In 2008, radio jock Rush Limbaugh famously asked: “Will this country want to watch a woman get older before their eyes” every day? And stepping right up to the plate recently was Mitch McConnell, the Republican Majority Leader of the U.S. Senate, who opined that the Democrats’ “presidential ticket for 2016 is shaping up to look like a rerun of ‘The Golden Girls.’”
These sexist slurs aren’t new. In 1872, when Victoria Woodhull ran for president before women even had the right to vote, she was labeled “Mrs. Satan,” a witch, and a “harpy.” More than a century later, an opponent of Sen. Lisa Murkowski, R-Alaska, tweeted she was “a member of the world’s oldest profession,” and a talk-show host referred to Sen. Mary Landrieu, D-La., as a “high-class prostitute.”
A few months ago, Donald Trump outdid even himself by insulting the looks of Carly Fiorina, a fellow GOP candidate for president and the only female Republican in the race. Taking aim at the businesswoman during a magazine interview, he said, “Look at that face. Would anyone vote for that? Can you imagine that, the face of our next president….Are we serious?”
It’s not only in the United States, of course, where ambitious women are demeaned. In 2011, David Cameron, now the U.K.’s prime minister, told Angela Eagle, the then-shadow treasury secretary, to “calm down, dear” during a session of Parliament.
In 2012, Cecile Duflot, then housing minister, endured wolf-whistles as she delivered a speech in France’s National Assembly.
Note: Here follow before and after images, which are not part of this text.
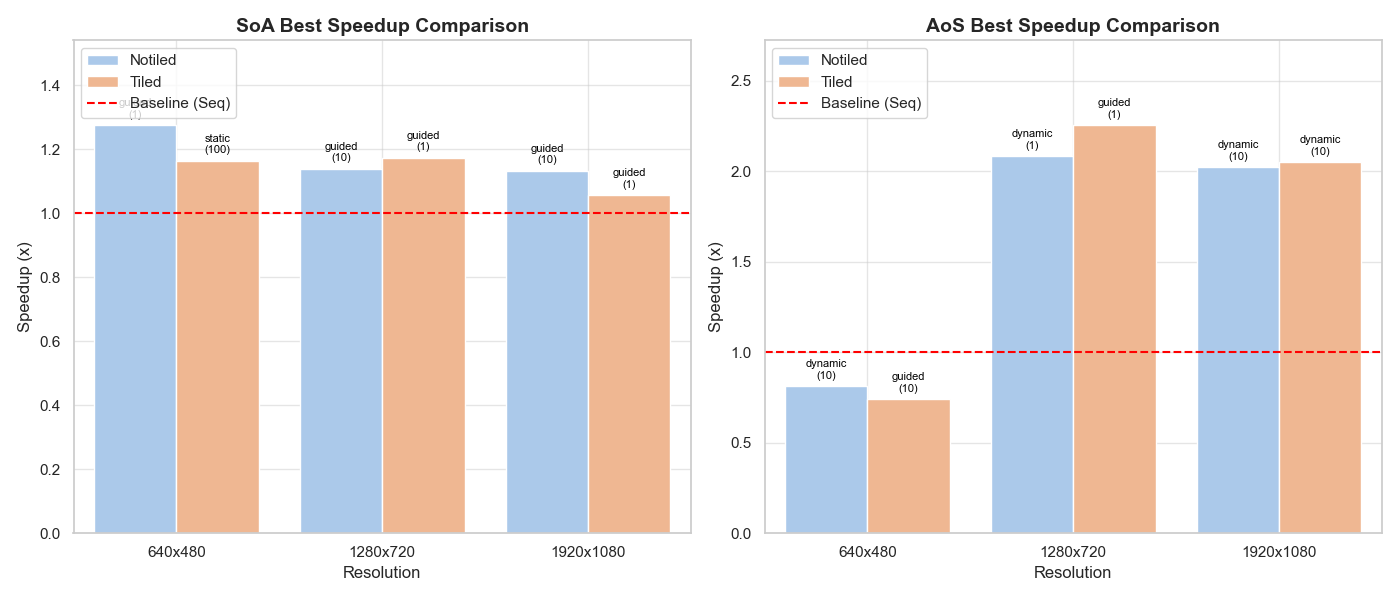
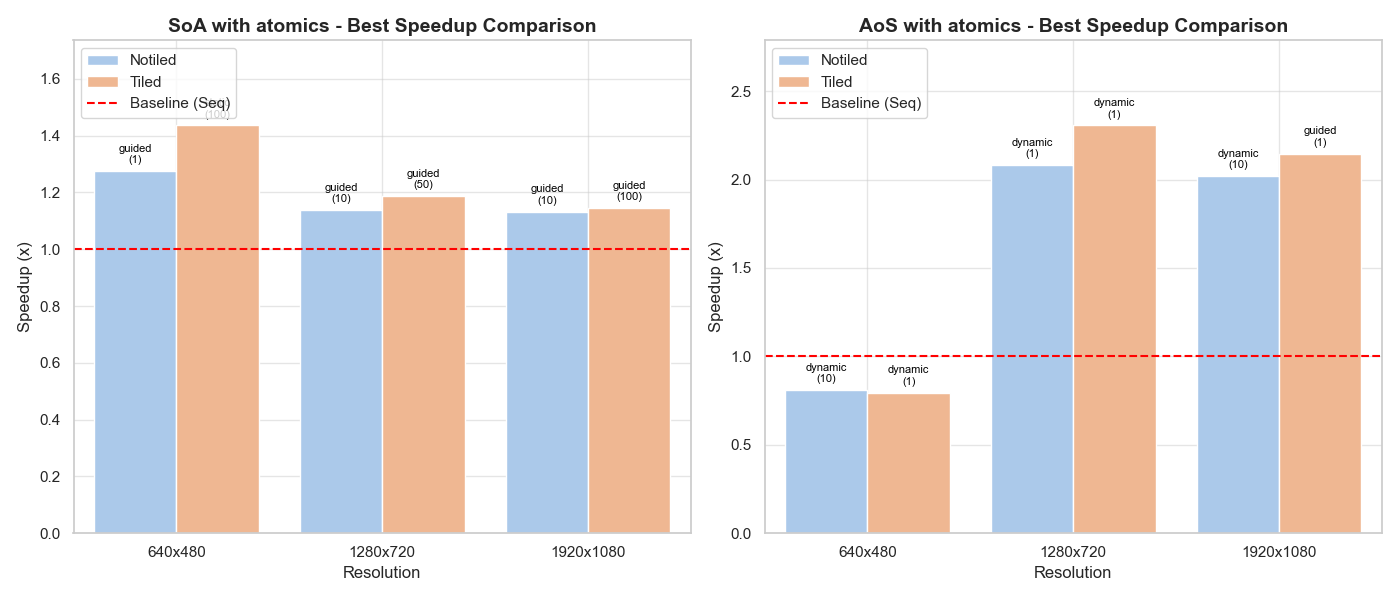
Changed the Tile size and run again some  test

diff --git a/scripts/graphs_generator.py b/scripts/graphs_generator.py
@@ -229,11 +229,9 @@ def speed_up_analysis(df_sequential, df_parallel_reduction, df_parallel_atomics)
 def amdahl_experiment_pie_chart(df):
     df_index = df.columns.tolist()[:-2]
     df_index = [col.replace("_ms", "") for col in df_index]
-    print(df_index)
     df_values = df.iloc[0].tolist()[:-2]
 
     explode = [0,0,0,0.1]
-    print (df_values)
     fig, ax= plt.subplots()
     wedges, texts,autopct = ax.pie(df_values, labels=df_index,textprops=dict(color="w"), explode=explode,shadow=True, startangle=90, autopct= lambda pct: f"{pct:1.2f}%\n",)
     ax.legend(wedges, df_index,
@@ -296,7 +294,7 @@ def tiled_speedup_analysis(df_tiled, df_notiled, df_sequential, string_name):
     ax1 = axes[0]
     sns.barplot(data=best_soa, x='Resolution', y='SoA_Speedup', hue='Mode',
                 order=res_order, hue_order=hue_order, palette='pastel', ax=ax1)
-    ax1.set_title("SoA Best Speedup Comparison", fontsize=14, fontweight='bold')
+    ax1.set_title(f"SoA with {string_name} - Best Speedup Comparison", fontsize=14, fontweight='bold')
     ax1.set_xlabel("Resolution")
     ax1.set_ylabel("Speedup (x)")
     ax1.axhline(y=1.0, color='red', linestyle='--', linewidth=1.5, label='Baseline (Seq)')
@@ -309,7 +307,7 @@ def tiled_speedup_analysis(df_tiled, df_notiled, df_sequential, string_name):
     ax2 = axes[1]
     sns.barplot(data=best_aos, x='Resolution', y='AoS_Speedup', hue='Mode',
                 order=res_order, hue_order=hue_order, palette='pastel', ax=ax2)
-    ax2.set_title("AoS Best Speedup Comparison", fontsize=14, fontweight='bold')
+    ax2.set_title(f"AoS with {string_name} - Best Speedup Comparison", fontsize=14, fontweight='bold')
     ax2.set_xlabel("Resolution")
     ax2.set_ylabel("Speedup (x)")
     ax2.axhline(y=1.0, color='red', linestyle='--', linewidth=1.5, label='Baseline (Seq)')

diff --git a/benchmark.cpp b/benchmark.cpp
@@ -651,7 +651,7 @@ int main() {
     std::cout << "\n--- Parallel Benchmark without Tiling and with Atomic --- \n" << std::endl;
     //Parallel without tiling and with atomic
     run_averaged_benchmark(cfg,3,false,true,false);
-
+    */
     std::cout << "\n--- Parallel Benchmark with Tiling and with Reduction ---\n" << std::endl;
     //Parallel with Tiling and with reduction
     run_averaged_benchmark(cfg, 3,true,true);
@@ -659,7 +659,7 @@ int main() {
     std::cout << "\n--- Parallel Benchmark with Tiling and with Atomic --- \n" << std::endl;
     //Parallel with Tiling and with atomic
     run_averaged_benchmark(cfg,3,true,true,false);
-*/
+    /*
     //Amhdal Law to see if we can parallelize the Enforce Connectivity function
     cv::Mat raw_image = cv::imread(PATH_example);
     cv::Mat image, image_lab;
@@ -676,7 +676,7 @@ int main() {
 
     cv::imshow("Image 2", image);
     cv::waitKey(0);
-    display_evolution(&par_aos);
+    display_evolution(&par_aos);*/
 
     return 0;
 }

diff --git a/src/SLIC_Algorithm_SoA_Parallel.cpp b/src/SLIC_Algorithm_SoA_Parallel.cpp
@@ -62,11 +62,12 @@ void SLIC_Algorithm_SoA_Parallel::iteration() {
                 }
             }
         }else{
+            int current_tile_size = 2 * this->S;
             #pragma omp for collapse(2) schedule(static)
-            for (int by = 0; by < rows; by += TILE_SIZE) {
-                for (int bx = 0; bx < cols; bx += TILE_SIZE) {
-                    int y_end = std::min(by + TILE_SIZE, this->image_lab.rows);
-                    int x_end = std::min(bx + TILE_SIZE, this->image_lab.cols);
+            for (int by = 0; by < rows; by += current_tile_size) {
+                for (int bx = 0; bx < cols; bx += current_tile_size) {
+                    int y_end = std::min(by + current_tile_size, this->image_lab.rows);
+                    int x_end = std::min(bx + current_tile_size, this->image_lab.cols);
                     for (int y = by; y < y_end; y++) {
                         int grid_y = y / S;
                         for (int x = bx; x < x_end; x++) {

diff --git a/src/SLIC_Algorithm_AoS_Parallel.cpp b/src/SLIC_Algorithm_AoS_Parallel.cpp
@@ -60,11 +60,12 @@ void SLIC_Algorithm_AoS_Parallel::iteration() {
                 }
             }
         } else {
+            int current_tile_size = 2 * this->S;
 #pragma omp for collapse(2) schedule(runtime)
-            for (int ty = 0; ty < rows; ty += TILE_SIZE) {
-                for (int tx = 0; tx < cols; tx += TILE_SIZE) {
-                    int y_end = std::min(ty + TILE_SIZE, rows);
-                    int x_end = std::min(tx + TILE_SIZE, cols);
+            for (int ty = 0; ty < rows; ty += current_tile_size) {
+                for (int tx = 0; tx < cols; tx += current_tile_size) {
+                    int y_end = std::min(ty + current_tile_size, rows);
+                    int x_end = std::min(tx + current_tile_size, cols);
 
                     for (int y = ty; y < y_end; y++) {
                         int grid_y = y / S;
Defending his male colleagues later, one politician said the whistles had been “in tribute” to her.
In Italy in 2009, former Prime Minister Silvio Berlusconi declared on live TV that Rosy Bindi, president of the Democratic Party, was “more beautiful than intelligent.”
And after Park Geun-Hye won the presidency of South Korea in 2012, North Korea blamed rising tensions between the two countries a few months later on Park’s “venomous swish of the skirt.”
The most disturbing part of all this is that even mild sexist comments have been shown to be damaging to female candidates, according to USA Today. The newspaper was discussing the results of a poll conducted in 2010 by the Women’s Media Center and the Women’s Campaign
Fund. The survey asked 800 likely voters to listen to descriptions of two hypothetical congressional candidates, Jane Smith and Dan Jones.
Half the voters then heard a back-and-forth about the candidates that used the words “ice queen” and “mean girl,” and then the word “prostitute,” to characterize the woman. The other half of the sample heard a back-and-forth without those labels.
The findings showed the female candidate lost twice as much support when even mild sexist language was added to the attack. The hypothetical candidate rebounded only when she directly responded and called the discussion “inappropriate” and “meritless,” and also decried “sexist, divisive rhetoric” as damaging “to our political debate and our democracy.”
As we welcome 2016, I’m dreading the nasty anti-female rhetoric that undoubtedly will characterize the presidential campaign if Hillary Clinton is the Democratic nominee. So I ask: why are some men still as afraid of powerful women as they were centuries ago?
Jan Collins is a Columbia-based journalist, editor, and author. A former Nieman Fellow at Harvard and former Congressional Fellow in Washington, D. C., she is the coauthor of Next Steps: A Practical Guide to Planning for the Best Half of Your Life (Quill Driver Books, 2009).